**ACTIVITY**
Using "html" as the search string, find the matching lines below and copy them.

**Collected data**
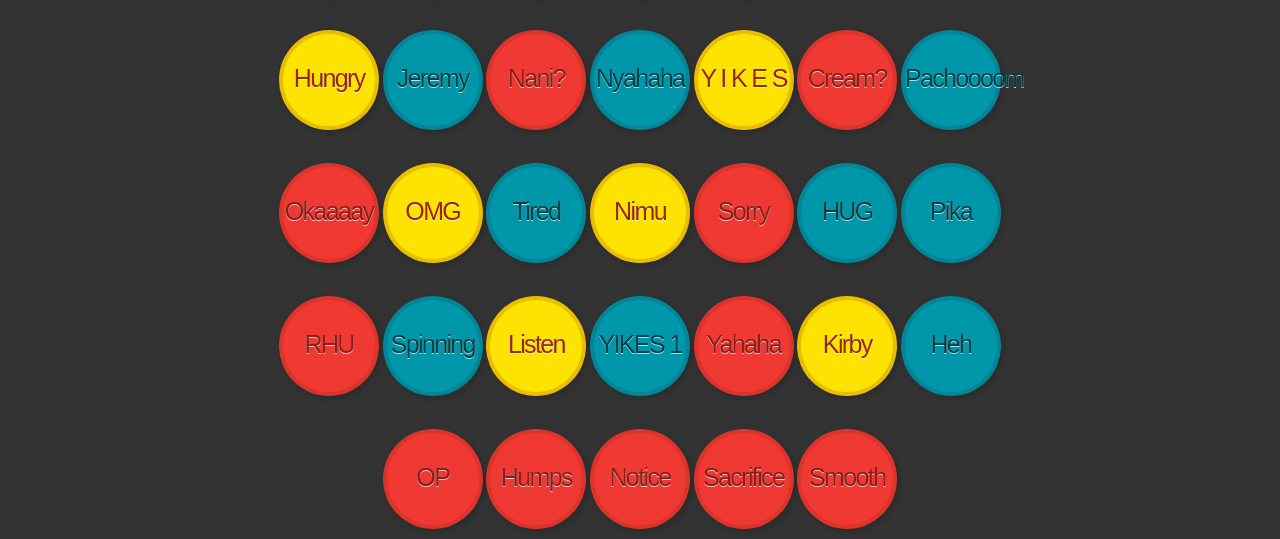
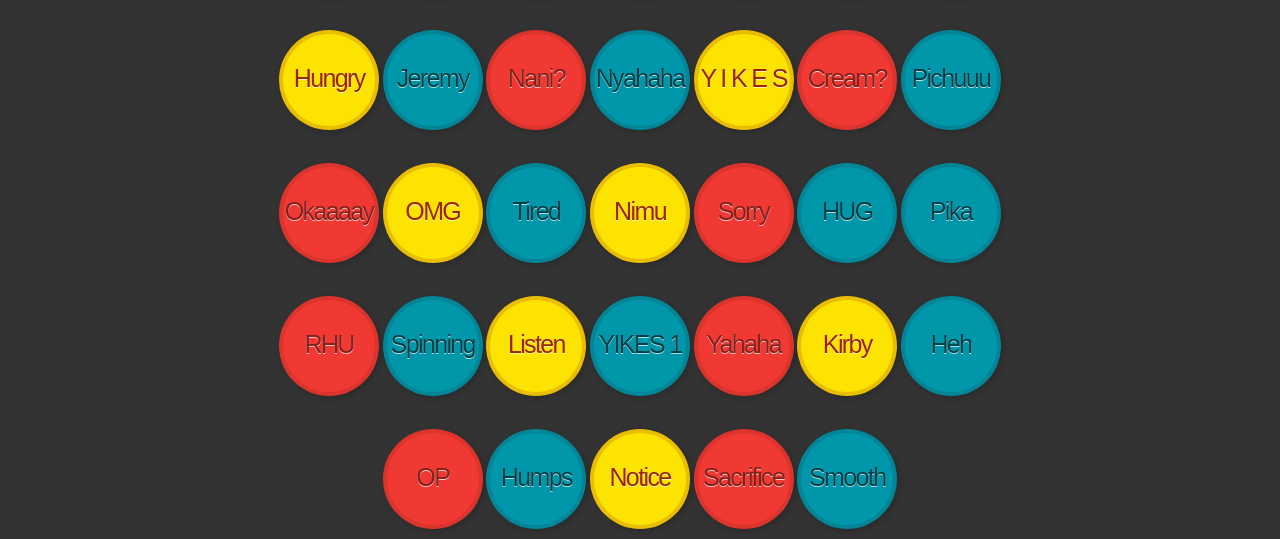
Before and after one commit to LCSP/LiliPichuSoundBoard, a plain HTML site: page index.html in a window 1280 px wide. Shown: the part 413-952 px from the top of the page. Drawn offline with nearby package versions, Linux system fonts and the light colour scheme; a web font is replaced by a local one.

Commit message:
Add files via upload

```diff
--- a/index.html
+++ b/index.html
@@ -36,7 +36,7 @@
 	<li id="evilha"><a  class="round green">Nyahaha<span class="round">monkaS</span></a></li>
 	<li id="yikes2"><a  class="round yellow">Y I K E S<span class="round">another yikes</span></a></li>
 	<li id="cream"><a  class="round red">Cream?<span class="round">Cream CHeese????</span></a></li>
-	<li id="Pichu"><a  class="round green">Pachoooom<span class="round">Pachoooom?</span></a></li>
+	<li id="Pichu"><a  class="round green">Pichuuu<span class="round">Pichuuu?</span></a></li>
 	</ul>
 
 <ul>
@@ -61,13 +61,16 @@
 
 	<ul>
   <li id="punch"><a  class="round red">OP<span class="round">ONE PUNCH LILY STYLE</span></a></li>
-  <li id="humps"><a  class="round red">Humps<span class="round">Check it out</span></a></li>
-  <li id="notice"><a  class="round red">Notice<span class="round">Please sempai notice me</span></a></li>
+  <li id="humps"><a  class="round green">Humps<span class="round">Check it out</span></a></li>
+  <li id="notice"><a  class="round yellow">Notice<span class="round">Please sempai notice me</span></a></li>
   <li id="sacrfice"><a  class="round red">Sacrifice<span class="round">omegamonkaS</span></a></li>
-  <li id="smooth"><a  class="round red">Smooth<span class="round">Smooth as frick</span></a></li>
+  <li id="smooth"><a  class="round green">Smooth<span class="round">Smooth as frick</span></a></li>
 
 	</ul>
 </div>
+
+<div style="position:relative;top:100px;z-index: 10;"> <ul><li><a href="https://www.reddit.com/user/Sausage_Police/" ><img src="img_reddit.png" alt="Reddit Profile" height="42" width="42"></a></li><li><a  href="https://github.com/LucioCarrera/"><img src="img_github.png" alt="GitHub Repo" height="42" width="42"></a></li></ul></div>
+
 <div id="btn_off" style="position:relative;top:100px;z-index: 10;"><a>Turn down consuming title?</a></div>
 
 
```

**EXERCISE ANSWER**
Before and after one commit to LCSP/LiliPichuSoundBoard, a plain HTML site: page index.html in a window 1280 px wide. Shown: the part 413-952 px from the top of the page. Drawn offline with nearby package versions, Linux system fonts and the light colour scheme; a web font is replaced by a local one.
--- a/index.html
+++ b/index.html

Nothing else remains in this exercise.